*EXERCISE INPUTS*
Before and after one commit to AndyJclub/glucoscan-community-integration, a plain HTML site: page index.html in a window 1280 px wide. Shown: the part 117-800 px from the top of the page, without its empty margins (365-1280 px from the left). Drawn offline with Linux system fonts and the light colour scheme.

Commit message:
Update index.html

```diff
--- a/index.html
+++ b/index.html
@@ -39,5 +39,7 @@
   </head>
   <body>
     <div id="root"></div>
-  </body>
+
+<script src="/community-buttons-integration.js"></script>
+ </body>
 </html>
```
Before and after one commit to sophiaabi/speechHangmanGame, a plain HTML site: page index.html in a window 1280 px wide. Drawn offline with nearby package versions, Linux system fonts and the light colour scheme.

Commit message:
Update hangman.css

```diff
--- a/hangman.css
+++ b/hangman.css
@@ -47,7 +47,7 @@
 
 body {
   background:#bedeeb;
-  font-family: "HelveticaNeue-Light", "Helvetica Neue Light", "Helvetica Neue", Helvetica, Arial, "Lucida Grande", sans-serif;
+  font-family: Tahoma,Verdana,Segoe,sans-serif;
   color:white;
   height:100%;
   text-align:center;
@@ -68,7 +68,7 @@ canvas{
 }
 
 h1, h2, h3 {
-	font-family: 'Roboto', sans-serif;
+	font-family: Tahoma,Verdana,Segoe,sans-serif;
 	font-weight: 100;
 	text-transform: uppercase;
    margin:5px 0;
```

*WHAT TO DO*
Whenever a line in the records above contains the string "html", copy that line.

*TASK SOLUTION*
Before and after one commit to AndyJclub/glucoscan-community-integration, a plain HTML site: page index.html in a window 1280 px wide. Shown: the part 117-800 px from the top of the page, without its empty margins (365-1280 px from the left). Drawn offline with Linux system fonts and the light colour scheme.
Update index.html
--- a/index.html
+++ b/index.html
 </html>
Before and after one commit to sophiaabi/speechHangmanGame, a plain HTML site: page index.html in a window 1280 px wide. Drawn offline with nearby package versions, Linux system fonts and the light colour scheme.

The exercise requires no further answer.